> Task:
For this exercise, please find the lines in the entries that include the word "details" and copy them.

> The data:
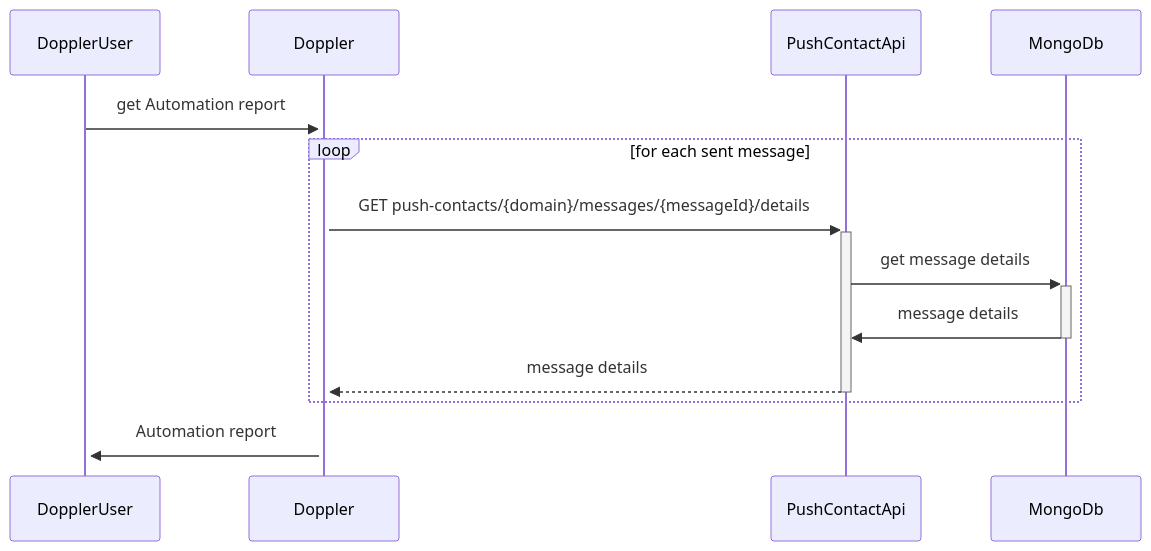
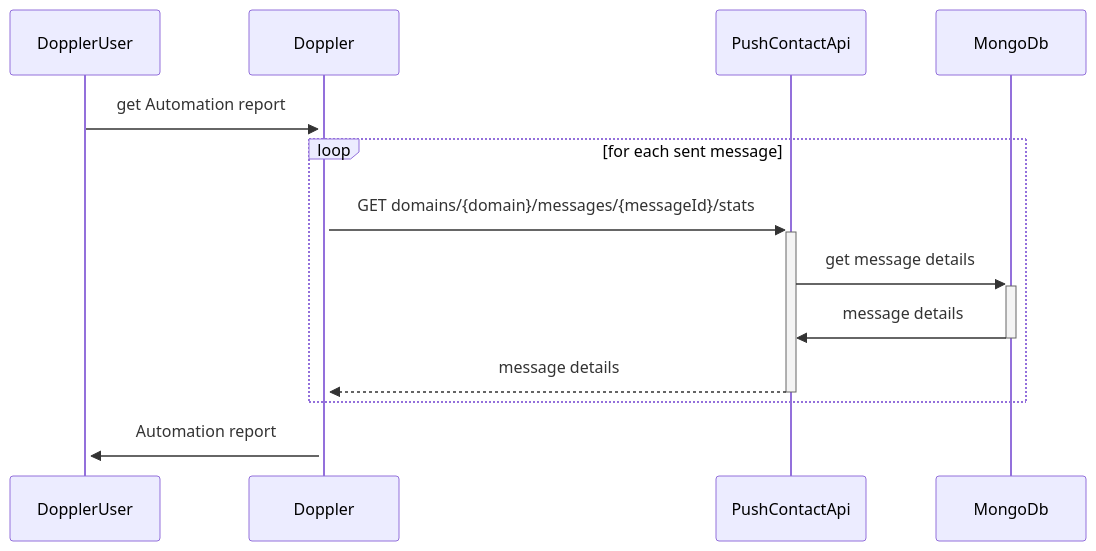
Before and after one commit to FromDoppler/doppler-push-contact: the fifth of 5 diagrams in README.md, drawn with Mermaid. The commit also changed 2 other files, not shown here.

Commit message:
chore: delete '/push-contacts/{domain}/messages/{messageId}/details'
It was replaced by 'domains/{domain}/messages/{messageId}/stats'

````diff
--- a/README.md
+++ b/README.md
@@ -98,15 +98,15 @@
 ```mermaid
 sequenceDiagram
   participant DopplerUser
   participant Doppler
   participant PushContactApi
   participant MongoDb
 DopplerUser->>+Doppler: get Automation report
 loop for each sent message
-  Doppler->>+PushContactApi: GET push-contacts/{domain}/messages/{messageId}/details
+  Doppler->>+PushContactApi: GET domains/{domain}/messages/{messageId}/stats
   PushContactApi->>+MongoDb: get message details
   MongoDb->>-PushContactApi: message details
   PushContactApi-->>-Doppler: message details
 end
 Doppler->>+DopplerUser: Automation report
 ```
````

> Output:
chore: delete '/push-contacts/{domain}/messages/{messageId}/details'
-  Doppler->>+PushContactApi: GET push-contacts/{domain}/messages/{messageId}/details
   PushContactApi->>+MongoDb: get message details
   MongoDb->>-PushContactApi: message details
   PushContactApi-->>-Doppler: message details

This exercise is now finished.